DADES-1968-cover

Character Degree Zero: Space and Posthuman Subject

Elana Gomel | Posthuman subjects in SF are often marked by extreme corporeal modifications, hence the genre’s narrative zoo of cyborgs, mutants, and human-alien hybrids. Far rarer but also more interesting is a posthuman subject whose difference is located in its/his/her psyche. Such subjects challenge humanism more profoundly and unsettlingly than does the cyborg. The humanist…

Ryugyong

Science-Fictional North Korea: A Defective History

Seo-Young Chu | Kafkaesque, Orwellian, eerie, surreal, bizarre, grotesque, alien, wacky, fascinating, dystopian, illusive, theatrical, antic, haunting, apocalyptic: these are just a few of the vaguely science-fictional adjectives that are now associated with North Korea. At the same time, North Korea has become an oddly convenient trope for a certain aesthetic – an uncanny opacity;…

Courtesy of artist Andrew Pochan

The Intervention

Sue Lange | Five minutes later I stepped off the Chicago to Wyoming line into the stench of Dubuque’s suburbs. Place called Gurwood. I hadn’t had enough time to review the particulars so I inserted the stick into my Slot A and uploaded the info the old-fashioned way: straight to the brain. I perused as…

Gregory Crewdson, 'Untitled' from the Twilight series

Gregory Crewdson: Narrative, Time & SF Photography

Andrew Frost, College of Fine Arts, UNSW | The aura of the science fictional surrounds the work of photographer Gregory Crewdson. In series such as Twilight [1998-02] and Beneath The Roses [2003-06] Crewdson created oblique narratives where moments of dramatic realisation were contrasted with surreal idylls. In one image of the Twilight series, for example,…

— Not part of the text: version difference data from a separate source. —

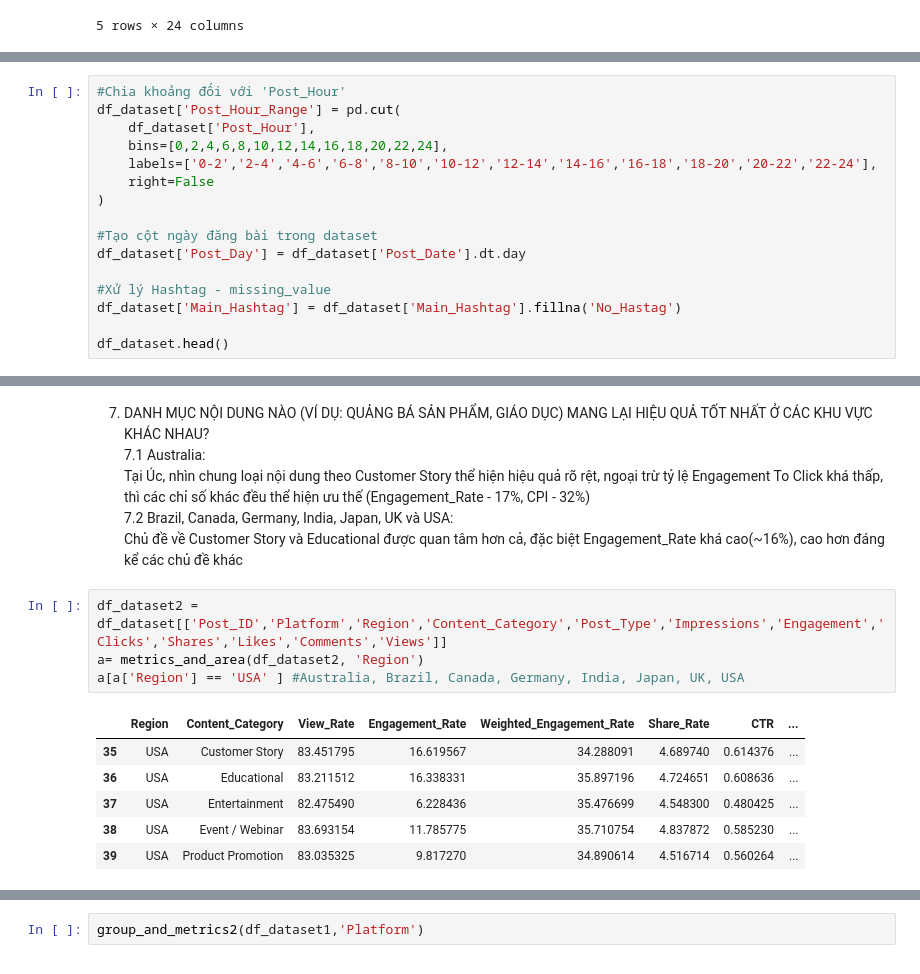
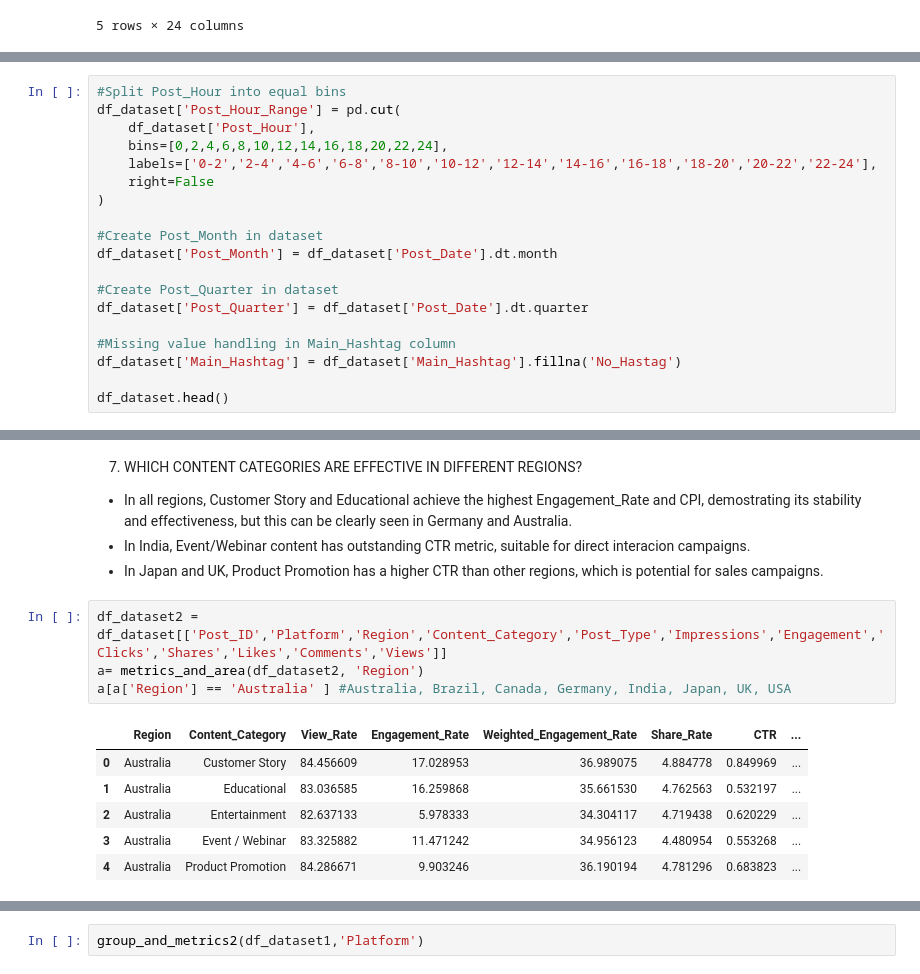
Before and after one commit to Phatpham260698/MARKETING-ANALYSIS---CONTENT-STRATEGY-OPTIMIZATION-USING-SOCIAL-MEDIA-DATA-, a Jupyter notebook: Marketing_Analysis.ipynb, the cells around one changed output, grey strips where cells are left out. Saved outputs shown, nothing was run; the diff lists cells and outputs as text.

```diff
--- a/Marketing_Analysis.ipynb
+++ b/Marketing_Analysis.ipynb
@@ -61,5 +91,5 @@ df_datadict
 # %%
-#Chia khoảng đối với 'Post_Hour'
+#Split Post_Hour into equal bins
 df_dataset['Post_Hour_Range'] = pd.cut(
     df_dataset['Post_Hour'],
     bins=[0,2,4,6,8,10,12,14,16,18,20,22,24],
@@ -67,10 +97,13 @@ df_dataset['Post_Hour_Range'] = pd.cut(
     right=False
 )
 
-#Tạo cột ngày đăng bài trong dataset
-df_dataset['Post_Day'] = df_dataset['Post_Date'].dt.day
+#Create Post_Month in dataset
+df_dataset['Post_Month'] = df_dataset['Post_Date'].dt.month
 
-#Xử lý Hashtag - missing_value
+#Create Post_Quarter in dataset
+df_dataset['Post_Quarter'] = df_dataset['Post_Date'].dt.quarter
+
+#Missing value handling in Main_Hashtag column
 df_dataset['Main_Hashtag'] = df_dataset['Main_Hashtag'].fillna('No_Hastag')
 
 df_dataset.head()
@@ -297,19 +327,18 @@ group_and_metrics(df_dataset1,'Post_Type')
 | 21 | YouTube | Live Stream | 83.172369 | 12.053837 | 34.375511 | 4.451678 | 0.000000 | ... |
 | 22 | YouTube | Video | 83.447662 | 11.097323 | 35.027718 | 4.579790 | 0.000000 | ... |
 # %% [markdown]
-7. DANH MỤC NỘI DUNG NÀO (VÍ DỤ: QUẢNG BÁ SẢN PHẨM, GIÁO DỤC) MANG LẠI HIỆU QUẢ TỐT NHẤT Ở CÁC KHU VỰC KHÁC NHAU?
-7.1 Australia:
-Tại Úc, nhìn chung loại nội dung theo Customer Story thể hiện hiệu quả rõ rệt, ngoại trừ tỷ lệ Engagement To Click khá thấp, thì các chỉ số khác đều thể hiện ưu thế (Engagement_Rate - 17%, CPI - 32%)
-7.2 Brazil, Canada, Germany, India, Japan, UK và USA:
-Chủ đề về Customer Story và Educational được quan tâm hơn cả, đặc biệt Engagement_Rate khá cao(~16%), cao hơn đáng kể các chủ đề khác
+7. WHICH CONTENT CATEGORIES ARE EFFECTIVE IN DIFFERENT REGIONS?
+- In all regions, Customer Story and Educational achieve the highest Engagement_Rate and CPI, demostrating its stability and effectiveness, but this can be clearly seen in Germany and Australia.
+- In India, Event/Webinar content has outstanding CTR metric, suitable for direct interacion campaigns.
+- In Japan and UK, Product Promotion has a higher CTR than other regions, which is potential for sales campaigns.
 # %%
 df_dataset2 = df_dataset[['Post_ID','Platform','Region','Content_Category','Post_Type','Impressions','Engagement','Clicks','Shares','Likes','Comments','Views']]
 a= metrics_and_area(df_dataset2, 'Region')
-a[a['Region'] == 'USA' ] #Australia, Brazil, Canada, Germany, India, Japan, UK, USA
+a[a['Region'] == 'Australia' ] #Australia, Brazil, Canada, Germany, India, Japan, UK, USA
 # %% [output]
 |  | Region | Content_Category | View_Rate | Engagement_Rate | Weighted_Engagement_Rate | Share_Rate | CTR | ... |
-| 35 | USA | Customer Story | 83.451795 | 16.619567 | 34.288091 | 4.689740 | 0.614376 | ... |
-| 36 | USA | Educational | 83.211512 | 16.338331 | 35.897196 | 4.724651 | 0.608636 | ... |
-| 37 | USA | Entertainment | 82.475490 | 6.228436 | 35.476699 | 4.548300 | 0.480425 | ... |
-| 38 | USA | Event / Webinar | 83.693154 | 11.785775 | 35.710754 | 4.837872 | 0.585230 | ... |
-| 39 | USA | Product Promotion | 83.035325 | 9.817270 | 34.890614 | 4.516714 | 0.560264 | ... |
+| 0 | Australia | Customer Story | 84.456609 | 17.028953 | 36.989075 | 4.884778 | 0.849969 | ... |
+| 1 | Australia | Educational | 83.036585 | 16.259868 | 35.661530 | 4.762563 | 0.532197 | ... |
+| 2 | Australia | Entertainment | 82.637133 | 5.978333 | 34.304117 | 4.719438 | 0.620229 | ... |
+| 3 | Australia | Event / Webinar | 83.325882 | 11.471242 | 34.956123 | 4.480954 | 0.553268 | ... |
+| 4 | Australia | Product Promotion | 84.286671 | 9.903246 | 36.190194 | 4.781296 | 0.683823 | ... |
```
Also changed, not shown: parts of 31 cells of this notebook.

King's Dream of New York

Science fiction cities

Carl Abbott, School of Urban Studies and Planning, Portland State University, USA | Nothing says trouble like a city smashed to smithereens on screen. Meteors and earthquakes, tsunamis and glaciers, earthly monsters and alien invaders – moviegoers might think that the only thing science fiction does with cities is demolish them with big budget special…